Rube Waddell was a strike-out pitcher before the age of strike out pitchers. In 1902, he struck out 302 batters (the Athletics finished 83-53 that year—notice that they played only 136 games, not the 162 games that contemporary baseball teams play). His total that year was 115 more than his closest competitor. The next year he struck out 349, 110 more than the runner up. The next time a major-league pitcher would strike out over 300 batters in consecutive seasons would be 1965-66, when Sandy Koufax pulled it off. And if you’re a baseball follower, you’ll find this interesting: in the era when Waddell pitched, most batters slapped at the ball, just trying to get on base. In 1919, Babe Ruth led the American League with 29 homers. In the 18 years before that, the biggest total for any home run leader was 16 (Socks Seybold, Philadelphia Athletics, 1902). From 1911 through 1914, the Athletics’ star Frank Baker (nicknamed Home Run Baker) led the American League with 11, 10, 12, and 9. It’s much harder to strike out slap hitters than it is to strike out guys who are swinging for the fences.
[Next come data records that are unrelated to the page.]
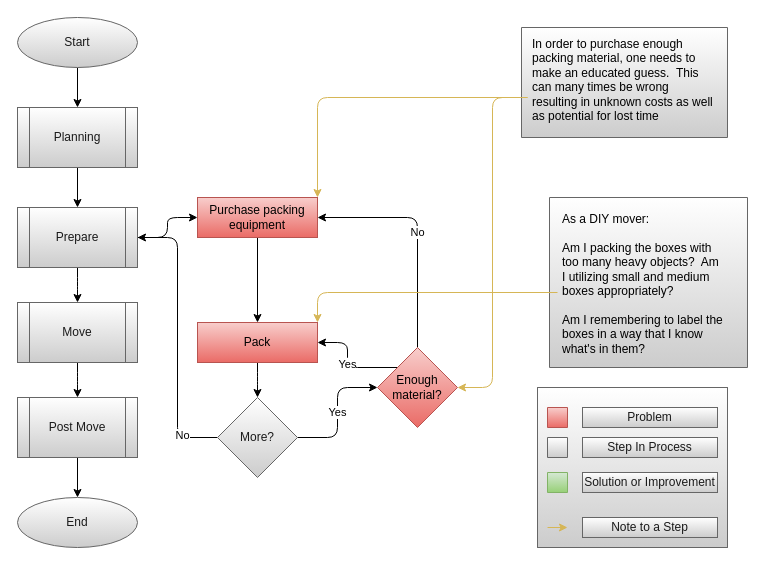
The draw.io diagram page "Prepare" (2 of 4) of Documents/flow_diagrams/Problem_Flow.drawio in LP-76/load.in, before the edit. Source tidied: cells renumbered, new cells numbered last; positions are measured from the earlier drawing's top-left corner, leaving out a move shared by most shapes. Both pictures are drawn from the tidied source at 100%, with x=0, y=0 at pixel (17, 17).
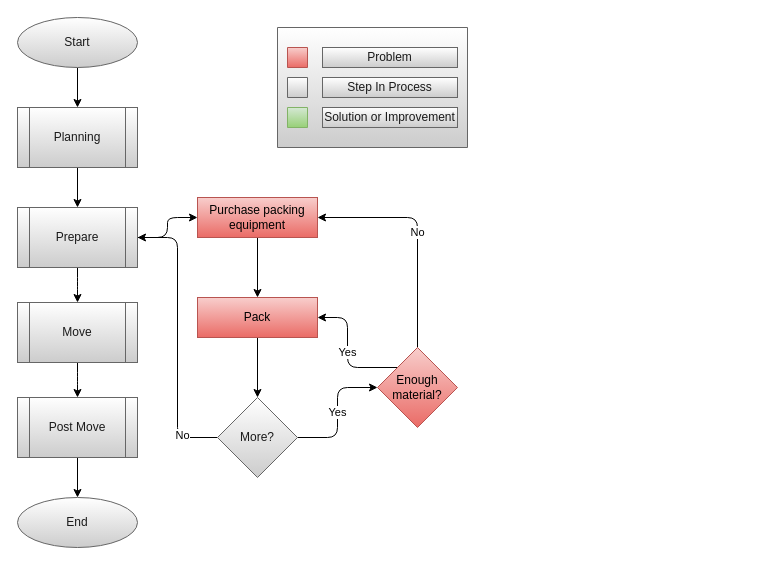
After the change.

Unchanged cells that the change refers to:
```xml
<mxCell id="5" value="Purchase packing equipment" style="whiteSpace=wrap;html=1;fontSize=12;strokeColor=#b85450;fillColor=#f8cecc;gradientColor=#ea6b66;" parent="1" vertex="1">
  <mxGeometry x="180" y="180" width="120" height="40" as="geometry" />
</mxCell>
<mxCell id="14" value="Enough material?" style="rhombus;whiteSpace=wrap;html=1;strokeColor=#b85450;fillColor=#f8cecc;gradientColor=#ea6b66;" parent="1" vertex="1">
  <mxGeometry x="360" y="330" width="80" height="80" as="geometry" />
</mxCell>
```

The edit, as a diff of the source:
```diff
@@
-    <mxCell id="2" style="verticalLabelPosition=bottom;verticalAlign=middle;html=1;shape=mxgraph.basic.rect;fillColor2=none;size=20;indent=5;fontColor=#1A1A1A;strokeColor=#666666;fillColor=#FFFFFF;gradientColor=#CCCCCC;" parent="1" vertex="1">
-      <mxGeometry x="532" y="180" width="198" height="170" as="geometry" />
-    </mxCell>
-    <mxCell id="3" style="verticalLabelPosition=bottom;verticalAlign=middle;html=1;shape=mxgraph.basic.rect;fillColor2=none;size=20;indent=5;fontColor=#1A1A1A;strokeColor=#666666;fillColor=#FFFFFF;gradientColor=#CCCCCC;" parent="1" vertex="1">
-      <mxGeometry x="504" y="10" width="206" height="110" as="geometry" />
-    </mxCell>
@@
     <mxCell id="7" value="Pack" style="whiteSpace=wrap;html=1;fontSize=12;strokeColor=#b85450;fillColor=#f8cecc;gradientColor=#ea6b66;" parent="1" vertex="1">
-      <mxGeometry x="180" y="305" width="120" height="40" as="geometry" />
+      <mxGeometry x="180" y="280" width="120" height="40" as="geometry" />
     </mxCell>
@@
-    <mxCell id="15" style="edgeStyle=orthogonalEdgeStyle;jettySize=auto;html=1;entryX=1;entryY=0;entryDx=0;entryDy=0;gradientColor=#ffd966;fillColor=#fff2cc;strokeColor=#d6b656;" parent="1" edge="1" source="17" target="5">
-      <mxGeometry relative="1" as="geometry" />
-    </mxCell>
-    <mxCell id="16" style="edgeStyle=orthogonalEdgeStyle;jettySize=auto;html=1;entryX=1;entryY=0.5;entryDx=0;entryDy=0;gradientColor=#ffd966;fillColor=#fff2cc;strokeColor=#d6b656;" parent="1" edge="1" source="17" target="14">
-      <mxGeometry relative="1" as="geometry" />
-    </mxCell>
-    <mxCell id="17" value="In order to purchase enough packing material, one needs to make an educated guess.&amp;nbsp; This can many times be wrong resulting in unknown costs as well as potential for lost time" style="text;html=1;strokeColor=none;fillColor=none;spacing=5;spacingTop=-20;whiteSpace=wrap;overflow=hidden;" parent="1" vertex="1">
-      <mxGeometry x="510" y="30" width="190" height="100" as="geometry" />
-    </mxCell>
-    <mxCell id="18" style="edgeStyle=orthogonalEdgeStyle;jettySize=auto;html=1;entryX=1;entryY=0;entryDx=0;entryDy=0;gradientColor=#ffd966;fillColor=#fff2cc;strokeColor=#d6b656;" parent="1" edge="1" source="19" target="7">
-      <mxGeometry relative="1" as="geometry" />
-    </mxCell>
-    <mxCell id="19" value="&lt;div&gt;As a DIY mover:&lt;/div&gt;&lt;div&gt;&lt;br&gt;&lt;/div&gt;&lt;div&gt;Am I packing the boxes with too many heavy objects?&amp;nbsp; Am I utilizing small and medium boxes appropriately?&lt;br&gt;&lt;/div&gt;&lt;div&gt;&lt;br&gt;&lt;/div&gt;&lt;div&gt;Am I remembering to label the boxes in a way that I know what's in them?&lt;br&gt;&lt;/div&gt;" style="text;html=1;strokeColor=none;fillColor=none;spacing=5;spacingTop=-20;whiteSpace=wrap;overflow=hidden;" parent="1" vertex="1">
-      <mxGeometry x="540" y="205" width="170" height="140" as="geometry" />
-    </mxCell>
@@
-    <mxCell id="32" style="group;fillColor=#FFFFFF;gradientColor=#CCCCCC;strokeColor=#666666;fontColor=#1A1A1A;" parent="1" vertex="1">
-      <mxGeometry x="520" y="370" width="190" height="160" as="geometry" />
-    </mxCell>
+    <mxCell id="42" style="group;" parent="1" vertex="1">
+      <mxGeometry x="260" y="10" width="190" height="120" as="geometry" />
+    </mxCell>
-    <mxCell id="33" style="verticalLabelPosition=bottom;verticalAlign=top;html=1;shape=mxgraph.basic.rect;fillColor2=none;strokeWidth=1;size=20;indent=5;fillColor=#FFFFFF;gradientColor=#CCCCCC;strokeColor=#666666;fontColor=#1A1A1A;" parent="32" vertex="1">
-      <mxGeometry width="190" height="160" as="geometry" />
+    <mxCell id="33" style="verticalLabelPosition=bottom;verticalAlign=top;html=1;shape=mxgraph.basic.rect;fillColor2=none;strokeWidth=1;size=20;indent=5;fillColor=#FFFFFF;gradientColor=#CCCCCC;strokeColor=#666666;fontColor=#1A1A1A;" parent="42" vertex="1">
+      <mxGeometry width="190" height="120" as="geometry" />
     </mxCell>
-    <mxCell id="34" style="verticalLabelPosition=bottom;verticalAlign=top;html=1;shape=mxgraph.basic.rect;fillColor2=none;strokeWidth=1;size=20;indent=5;fillColor=#f8cecc;gradientColor=#ea6b66;strokeColor=#b85450;" parent="32" vertex="1">
+    <mxCell id="34" style="verticalLabelPosition=bottom;verticalAlign=top;html=1;shape=mxgraph.basic.rect;fillColor2=none;strokeWidth=1;size=20;indent=5;fillColor=#f8cecc;gradientColor=#ea6b66;strokeColor=#b85450;" parent="42" vertex="1">
       <mxGeometry x="10" y="20" width="20" height="20" as="geometry" />
     </mxCell>
-    <mxCell id="35" value="Problem" style="text;html=1;align=center;verticalAlign=middle;whiteSpace=wrap;fillColor=#FFFFFF;gradientColor=#CCCCCC;strokeColor=#666666;fontColor=#1A1A1A;" parent="32" vertex="1">
+    <mxCell id="35" value="Problem" style="text;html=1;align=center;verticalAlign=middle;whiteSpace=wrap;fillColor=#FFFFFF;gradientColor=#CCCCCC;strokeColor=#666666;fontColor=#1A1A1A;" parent="42" vertex="1">
       <mxGeometry x="45" y="20" width="135" height="20" as="geometry" />
     </mxCell>
-    <mxCell id="36" style="verticalLabelPosition=bottom;verticalAlign=top;html=1;shape=mxgraph.basic.rect;fillColor2=none;strokeWidth=1;size=20;indent=5;fillColor=#FFFFFF;gradientColor=#CCCCCC;strokeColor=#666666;fontColor=#1A1A1A;" parent="32" vertex="1">
+    <mxCell id="36" style="verticalLabelPosition=bottom;verticalAlign=top;html=1;shape=mxgraph.basic.rect;fillColor2=none;strokeWidth=1;size=20;indent=5;fillColor=#FFFFFF;gradientColor=#CCCCCC;strokeColor=#666666;fontColor=#1A1A1A;" parent="42" vertex="1">
       <mxGeometry x="10" y="50" width="20" height="20" as="geometry" />
     </mxCell>
-    <mxCell id="37" value="Step In Process" style="text;html=1;align=center;verticalAlign=middle;whiteSpace=wrap;fillColor=#FFFFFF;gradientColor=#CCCCCC;strokeColor=#666666;fontColor=#1A1A1A;" parent="32" vertex="1">
+    <mxCell id="37" value="Step In Process" style="text;html=1;align=center;verticalAlign=middle;whiteSpace=wrap;fillColor=#FFFFFF;gradientColor=#CCCCCC;strokeColor=#666666;fontColor=#1A1A1A;" parent="42" vertex="1">
       <mxGeometry x="45" y="50" width="135" height="20" as="geometry" />
     </mxCell>
-    <mxCell id="38" style="verticalLabelPosition=bottom;verticalAlign=top;html=1;shape=mxgraph.basic.rect;fillColor2=none;strokeWidth=1;size=20;indent=5;fillColor=#d5e8d4;gradientColor=#97d077;strokeColor=#82b366;" parent="32" vertex="1">
-      <mxGeometry x="10" y="85" width="20" height="20" as="geometry" />
+    <mxCell id="38" style="verticalLabelPosition=bottom;verticalAlign=top;html=1;shape=mxgraph.basic.rect;fillColor2=none;strokeWidth=1;size=20;indent=5;fillColor=#d5e8d4;gradientColor=#97d077;strokeColor=#82b366;" parent="42" vertex="1">
+      <mxGeometry x="10" y="80" width="20" height="20" as="geometry" />
     </mxCell>
-    <mxCell id="39" value="Solution or Improvement" style="text;html=1;align=center;verticalAlign=middle;whiteSpace=wrap;fillColor=#FFFFFF;gradientColor=#CCCCCC;strokeColor=#666666;fontColor=#1A1A1A;" parent="32" vertex="1">
-      <mxGeometry x="45" y="85" width="135" height="20" as="geometry" />
+    <mxCell id="39" value="Solution or Improvement" style="text;html=1;align=center;verticalAlign=middle;whiteSpace=wrap;fillColor=#FFFFFF;gradientColor=#CCCCCC;strokeColor=#666666;fontColor=#1A1A1A;" parent="42" vertex="1">
+      <mxGeometry x="45" y="80" width="135" height="20" as="geometry" />
     </mxCell>
-    <mxCell id="40" style="endArrow=classic;html=1;gradientColor=#ffd966;fillColor=#fff2cc;strokeColor=#d6b656;" parent="32" edge="1">
-      <mxGeometry relative="1" as="geometry">
-        <mxPoint x="10" y="140" as="sourcePoint" />
-        <mxPoint x="30" y="140" as="targetPoint" />
-      </mxGeometry>
-    </mxCell>
-    <mxCell id="41" value="Note to a Step" style="text;html=1;align=center;verticalAlign=middle;whiteSpace=wrap;fillColor=#FFFFFF;gradientColor=#CCCCCC;strokeColor=#666666;fontColor=#1A1A1A;" parent="32" vertex="1">
-      <mxGeometry x="45" y="130" width="135" height="20" as="geometry" />
-    </mxCell>
```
So why did Connie Mack sell this outstanding athlete? Well, apparently Waddell wasn’t good at following the team rules. He may have had a personality disorder or a learning disability; he was most certainly an alcoholic; he lived life on his own terms no matter what the cost. In 1902, Mack let Waddell try out for the Athletics’ football team, but when Waddell broke the quarterback’s leg in practice, the Athletics’ owners realized that football could be risky, so they wouldn’t let their star pitcher play. He moved home to spend the off-season in his home in western Pennsylvania, where he played semi-pro football. In addition, he played keeper for a team in the St. Louis soccer league. In addition, he toured the country in a play called The Stain of Guilt, a melodrama, in which he played himself.
He was not only an incredible athlete but also a real showman. Many people, particularly after his death in 1914 at the age of 37, credited with Waddell with saving the American League when the league was facing bankruptcy. He was the Michael Jordan of his day—people in cities he visited filled the ballpark just to see him pitch. He may have been baseball’s first superstar celebrity. But sadly, he ruined his own life through drink and dangerous behaviors. He is described as a man with the maturity of a child.
Waddell was elected to the Baseball Hall of Fame in 1946 by the Veterans Committee. He finished has major league career with a 193-143 record, over 2300 strike outs in 13 seasons, 261 complete games, and a 2.16 lifetime ERA.
But whether he was a comic or tragic hero,, he had the temerity to live life the way he wanted to.
The image is of the Rube Waddell baseball card, issued in 1909 by the American Tobacco Company.